_WORK TO BE COMPLETED_.
With the pictures left aside, write out the entries that follow exactly.

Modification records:

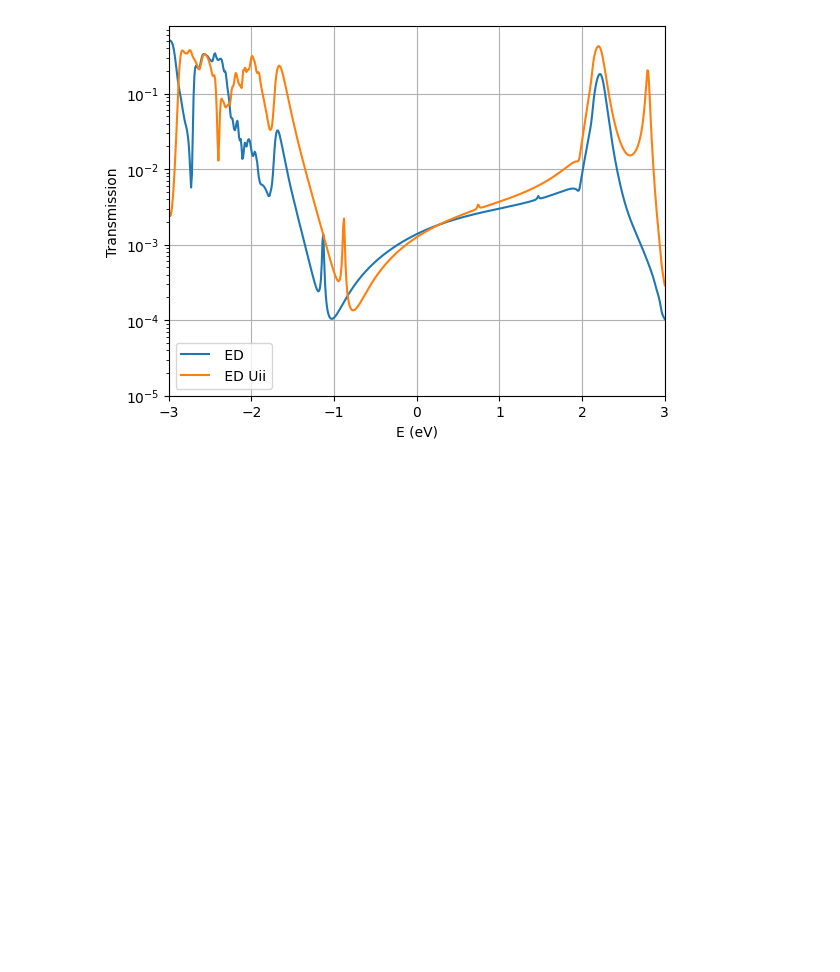
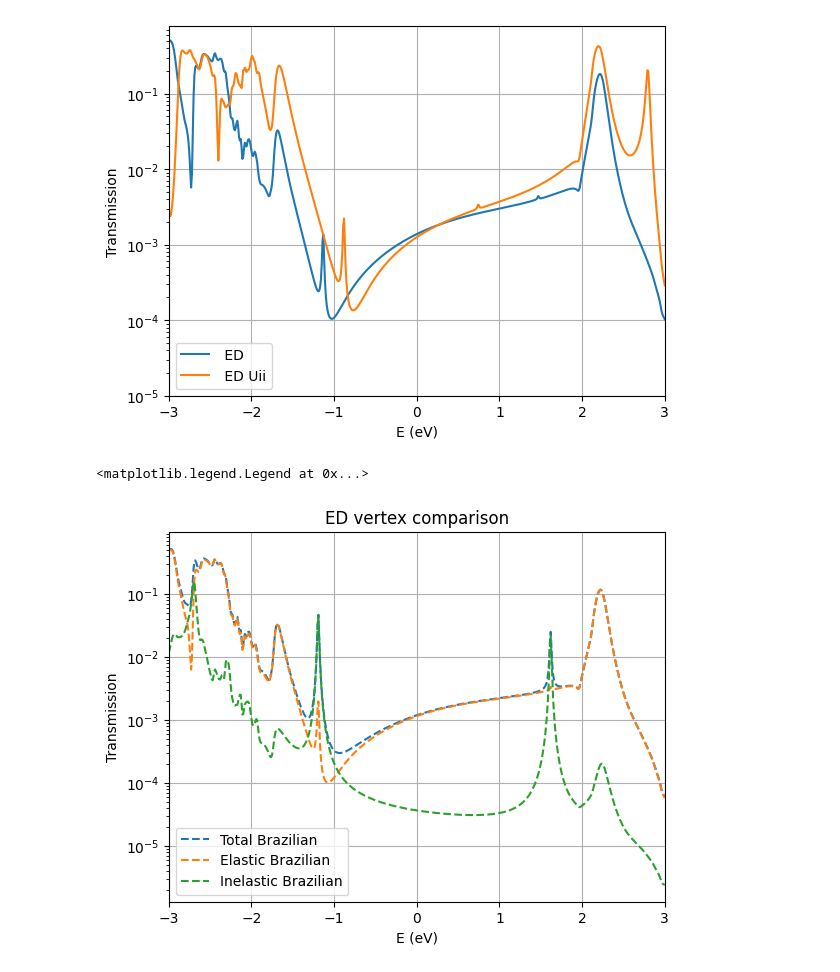
Before and after one commit to aj0337/qtpyt-tests, a Jupyter notebook: AuBDA13CH2/production_run/analysis.ipynb, the cells around one changed output. Saved outputs shown, nothing was run; the diff lists cells and outputs as text; code cells hidden in the pictures; blank space fills up the shorter version.

Commit message:
Vertex tests on benzyl

```diff
--- a/AuBDA13CH2/production_run/analysis.ipynb
+++ b/AuBDA13CH2/production_run/analysis.ipynb
@@ -285,3 +285,22 @@ plt.legend()
 plt.show()
 # %% [output]
 [figure]
+# %%
+# E,T_total,T_elastic,T_inelastic = np.load("./output/lowdin/ed/vertex_tests/transmission_data_ferretti.npy")
+E_b,T_total_b,T_elastic_b,T_inelastic_b = np.load("./output/lowdin/ed/vertex_tests/transmission_data_brazilian.npy")
+# plt.plot(E, T_total, label='Total Ferretti')
+# plt.plot(E, T_elastic, '--' label='Elastic Ferretti')
+# plt.plot(E, T_inelastic, label='Inelastic Ferretti')
+plt.plot(E_b, T_total_b, '--', label='Total Brazilian')
+plt.plot(E_b, T_elastic_b, '--', label='Elastic Brazilian')
+plt.plot(E_b, T_inelastic_b, '--', label='Inelastic Brazilian')
+plt.yscale('log')
+plt.xlabel("E (eV)")
+plt.ylabel("Transmission")
+plt.title("ED vertex comparison")
+plt.xlim(-3,3)
+plt.grid(True)
+plt.legend()
+# %% [output]
+<matplotlib.legend.Legend at 0x...>
+[figure, added]
```
Also changed, not shown: 5 other files.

_OUTPUT OF THE TASK_.
Before and after one commit to aj0337/qtpyt-tests, a Jupyter notebook: AuBDA13CH2/production_run/analysis.ipynb, the cells around one changed output. Saved outputs shown, nothing was run; the diff lists cells and outputs as text; code cells hidden in the pictures; blank space fills up the shorter version.

Commit message:
Vertex tests on benzyl

```diff
--- a/AuBDA13CH2/production_run/analysis.ipynb
+++ b/AuBDA13CH2/production_run/analysis.ipynb
@@ -285,3 +285,22 @@ plt.legend()
 plt.show()
 # %% [output]
 [figure]
+# %%
+# E,T_total,T_elastic,T_inelastic = np.load("./output/lowdin/ed/vertex_tests/transmission_data_ferretti.npy")
+E_b,T_total_b,T_elastic_b,T_inelastic_b = np.load("./output/lowdin/ed/vertex_tests/transmission_data_brazilian.npy")
+# plt.plot(E, T_total, label='Total Ferretti')
+# plt.plot(E, T_elastic, '--' label='Elastic Ferretti')
+# plt.plot(E, T_inelastic, label='Inelastic Ferretti')
+plt.plot(E_b, T_total_b, '--', label='Total Brazilian')
+plt.plot(E_b, T_elastic_b, '--', label='Elastic Brazilian')
+plt.plot(E_b, T_inelastic_b, '--', label='Inelastic Brazilian')
+plt.yscale('log')
+plt.xlabel("E (eV)")
+plt.ylabel("Transmission")
+plt.title("ED vertex comparison")
+plt.xlim(-3,3)
+plt.grid(True)
+plt.legend()
+# %% [output]
+<matplotlib.legend.Legend at 0x...>
+[figure, added]
```
Also changed, not shown: 5 other files.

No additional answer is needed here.